A lively group discussion, an intimate tête-à-tête, an inner monologue — in your view, when it comes to a good conversation, what’s the ideal number of people?
We sat around the dinner table, and chatted companionably, my group of 8 knitters and readers, last Tuesday night. The group formed when we all taught at the same school. We were all readers and knitters, and decided that we enjoyed each others’ company enough to start getting together on a regular basis. Now, perhaps five years later, only two still teach at the school, the rest of us are retired. We have many things in common, and have great discussions.

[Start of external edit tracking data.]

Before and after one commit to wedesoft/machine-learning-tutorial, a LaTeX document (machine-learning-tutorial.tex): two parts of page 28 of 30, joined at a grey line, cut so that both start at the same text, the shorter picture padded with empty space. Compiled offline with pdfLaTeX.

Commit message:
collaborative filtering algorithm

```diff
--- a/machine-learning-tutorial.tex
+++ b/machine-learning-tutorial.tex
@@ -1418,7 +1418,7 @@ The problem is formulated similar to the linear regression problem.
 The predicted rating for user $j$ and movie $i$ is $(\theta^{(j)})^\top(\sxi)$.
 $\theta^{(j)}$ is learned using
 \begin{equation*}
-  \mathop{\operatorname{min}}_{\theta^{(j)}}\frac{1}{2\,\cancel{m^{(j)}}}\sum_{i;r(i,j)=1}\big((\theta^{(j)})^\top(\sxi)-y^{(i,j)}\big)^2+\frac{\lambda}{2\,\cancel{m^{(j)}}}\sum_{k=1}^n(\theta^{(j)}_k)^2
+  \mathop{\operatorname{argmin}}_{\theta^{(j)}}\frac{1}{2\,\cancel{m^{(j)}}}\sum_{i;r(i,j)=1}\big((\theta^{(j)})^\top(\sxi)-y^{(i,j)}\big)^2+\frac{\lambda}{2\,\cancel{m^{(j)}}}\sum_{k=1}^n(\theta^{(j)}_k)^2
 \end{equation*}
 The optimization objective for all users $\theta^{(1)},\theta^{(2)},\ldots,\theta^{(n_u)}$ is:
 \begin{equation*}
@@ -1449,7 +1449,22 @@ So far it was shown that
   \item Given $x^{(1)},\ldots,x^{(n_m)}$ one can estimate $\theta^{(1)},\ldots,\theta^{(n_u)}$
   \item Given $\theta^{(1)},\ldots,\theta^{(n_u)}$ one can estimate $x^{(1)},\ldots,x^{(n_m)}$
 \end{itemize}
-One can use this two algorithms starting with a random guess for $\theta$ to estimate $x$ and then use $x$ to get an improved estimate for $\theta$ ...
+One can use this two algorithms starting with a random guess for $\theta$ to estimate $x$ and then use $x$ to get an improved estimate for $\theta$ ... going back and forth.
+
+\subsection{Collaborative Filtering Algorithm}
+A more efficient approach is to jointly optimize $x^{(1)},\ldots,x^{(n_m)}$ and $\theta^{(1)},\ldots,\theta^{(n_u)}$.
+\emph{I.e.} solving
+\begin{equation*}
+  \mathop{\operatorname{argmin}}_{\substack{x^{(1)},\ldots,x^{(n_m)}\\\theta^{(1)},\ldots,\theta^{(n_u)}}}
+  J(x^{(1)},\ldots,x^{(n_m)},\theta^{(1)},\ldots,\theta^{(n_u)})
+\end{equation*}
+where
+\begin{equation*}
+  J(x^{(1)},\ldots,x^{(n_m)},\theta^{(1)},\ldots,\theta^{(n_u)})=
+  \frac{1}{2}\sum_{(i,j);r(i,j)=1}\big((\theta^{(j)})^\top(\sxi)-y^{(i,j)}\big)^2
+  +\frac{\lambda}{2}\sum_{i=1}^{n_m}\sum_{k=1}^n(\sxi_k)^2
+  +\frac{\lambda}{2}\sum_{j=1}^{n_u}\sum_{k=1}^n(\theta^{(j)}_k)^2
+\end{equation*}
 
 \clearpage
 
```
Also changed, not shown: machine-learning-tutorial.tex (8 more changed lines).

There are people in the group who talk more, and others less, but there is no monopoly of the discussion, and everyone chimes in, which makes it a good group. We tend not to interrupt each other, nor talk over each other — those are conversation killers.
The ideal number of people for a discussion varies — as it does in the prompt. A tête-à-tête is a conversation between two people; an inner monologue seems to suggest one person. It’s not so much the number of people, but how they share on the topics, respect others’ opinions, and let the speaker have his/her say without constant interruptions. I hate it when people talk over me while I’m still making a point, or when someone stops me in mid-sentence to assert their point of view or refute mine.
In school we try to teach kids to take turns when speaking and not to interrupt others when they “have the floor”, and if we apply those rules to group discourse they turn out to be fairer. It’s pointless to talk about something with other people if everyone’s voice isn’t heard and opinions or information shared. It ruins an opportunity to learn something or appreciate other points of view. In some group discussions in school, I’ve (and other teachers) used an object to pass around so that only the person holding the object could speak. If we treated all dialogue that way, it would be better.
Our group is composed of teachers. Do we follow the rules we teach better because of that? Perhaps. What if it were a group of lawyers whose goal is to win? Or salespeople adept at persuasion? Or doctors used to being authority figures? Would the outcome be the same?